== Data under study
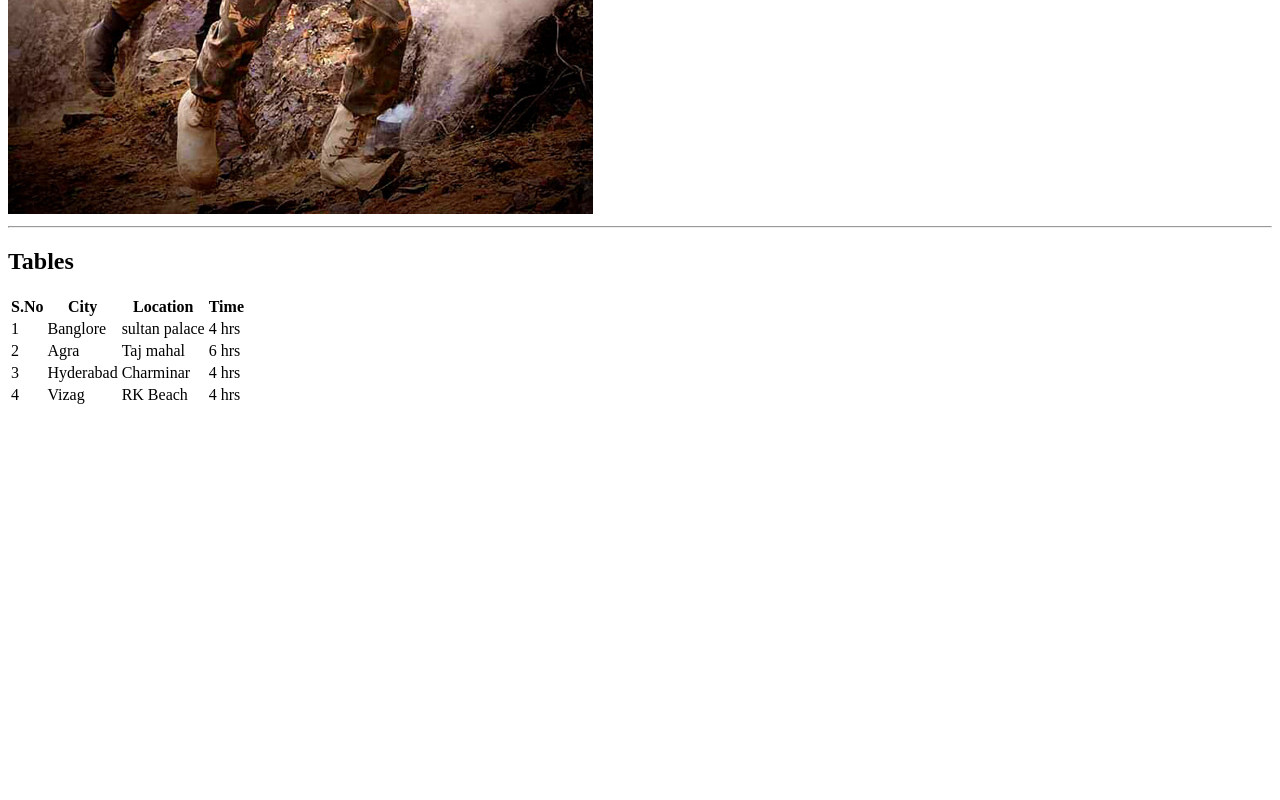
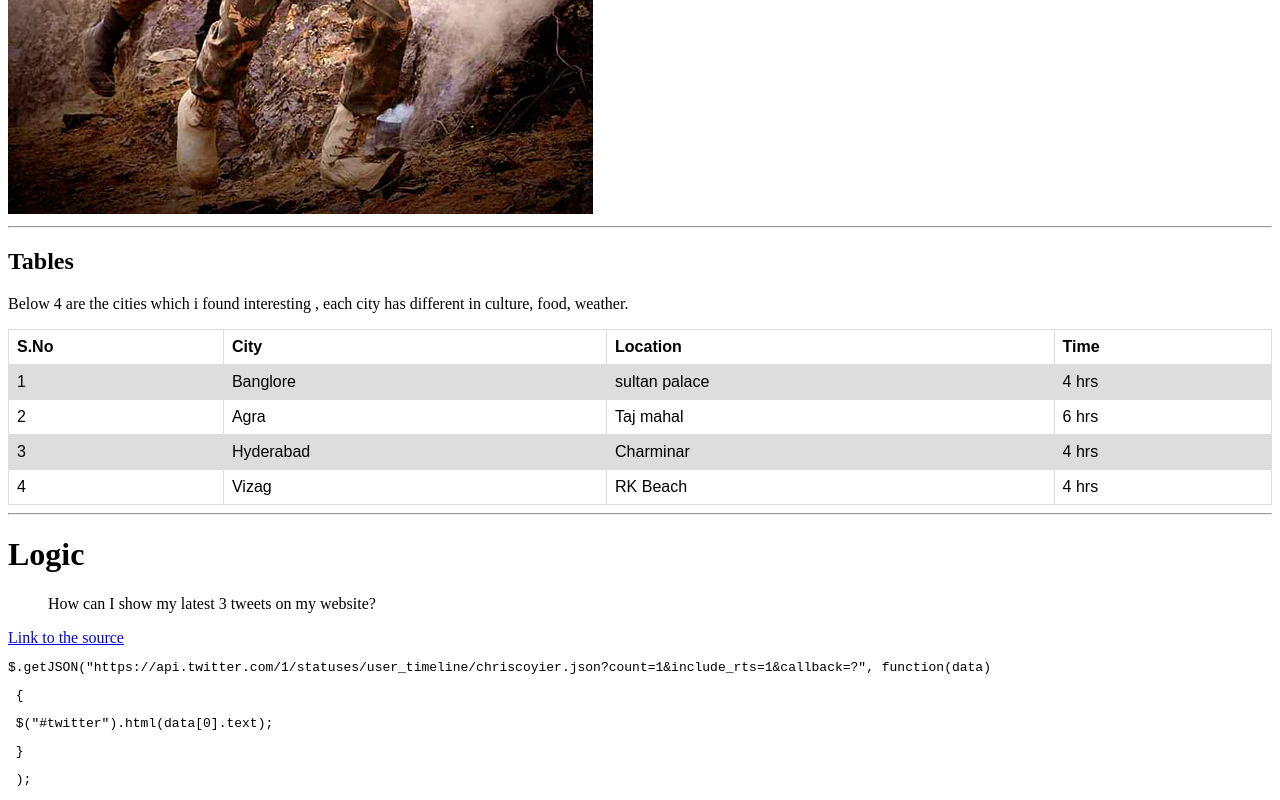
Before and after one commit to 44-563-Web-Apps-F22/44563-webapps-assignment-3-sushmitha01, a plain HTML site: page aboutme.html in a window 1280 px wide. Shown: the part 670-1470 px from the top of the page. Before the commit the page ends 1085 px from the top, so only its background shows below. Drawn offline with Linux system fonts and the light colour scheme.

Commit message:
added hosted in readme

```diff
--- a/aboutme.html
+++ b/aboutme.html
@@ -10,6 +10,24 @@
 <img src="Shershaah.jpg" alt="Shershaah">
 <hr>
 <h2>Tables</h2>
+<p> Below 4 are the cities which i found interesting , each city has different in culture, food, weather. </p>
+<style>
+    table {
+      font-family: arial, sans-serif;
+      border-collapse: collapse;
+      width: 100%;
+    }
+
+    td, th {
+      border: 1px solid #dddddd;
+      text-align: left;
+      padding: 8px;
+    }
+
+    tr:nth-child(even) {
+      background-color: #dddddd;
+    }
+    </style>
 <table>
     <tr>
         <th>S.No</th>
@@ -85,5 +103,14 @@
 
 </tr>
 </table>
+<hr>
+<h1> Logic  </h1>
+<blockquote>How can I show my latest 3 tweets on my website?</blockquote>
+<a href ="https://stackoverflow.com/questions/19667025/how-can-i-show-my-latest-3-tweets-on-my-website">Link to the source</a>
+<pre>$.getJSON("https://api.twitter.com/1/statuses/user_timeline/chriscoyier.json?count=1&include_rts=1&callback=?", function(data) </pre>
+<pre> { </pre>
+ <pre> $("#twitter").html(data[0].text); </pre>
+<pre> } </pre>
+<pre> ); </pre>
 </body>
 </html>
```
Also changed, not shown: 1 other file.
====
* _What this task involves_: Where an entry contains an image, skip the image and write out the rest exactly.

* _Result for this task_:
Before and after one commit to 44-563-Web-Apps-F22/44563-webapps-assignment-3-sushmitha01, a plain HTML site: page aboutme.html in a window 1280 px wide. Shown: the part 670-1470 px from the top of the page. Before the commit the page ends 1085 px from the top, so only its background shows below. Drawn offline with Linux system fonts and the light colour scheme.

Commit message:
added hosted in readme

```diff
--- a/aboutme.html
+++ b/aboutme.html
@@ -10,6 +10,24 @@
 <img src="Shershaah.jpg" alt="Shershaah">
 <hr>
 <h2>Tables</h2>
+<p> Below 4 are the cities which i found interesting , each city has different in culture, food, weather. </p>
+<style>
+    table {
+      font-family: arial, sans-serif;
+      border-collapse: collapse;
+      width: 100%;
+    }
+
+    td, th {
+      border: 1px solid #dddddd;
+      text-align: left;
+      padding: 8px;
+    }
+
+    tr:nth-child(even) {
+      background-color: #dddddd;
+    }
+    </style>
 <table>
     <tr>
         <th>S.No</th>
@@ -85,5 +103,14 @@
 
 </tr>
 </table>
+<hr>
+<h1> Logic  </h1>
+<blockquote>How can I show my latest 3 tweets on my website?</blockquote>
+<a href ="https://stackoverflow.com/questions/19667025/how-can-i-show-my-latest-3-tweets-on-my-website">Link to the source</a>
+<pre>$.getJSON("https://api.twitter.com/1/statuses/user_timeline/chriscoyier.json?count=1&include_rts=1&callback=?", function(data) </pre>
+<pre> { </pre>
+ <pre> $("#twitter").html(data[0].text); </pre>
+<pre> } </pre>
+<pre> ); </pre>
 </body>
 </html>
```
Also changed, not shown: 1 other file.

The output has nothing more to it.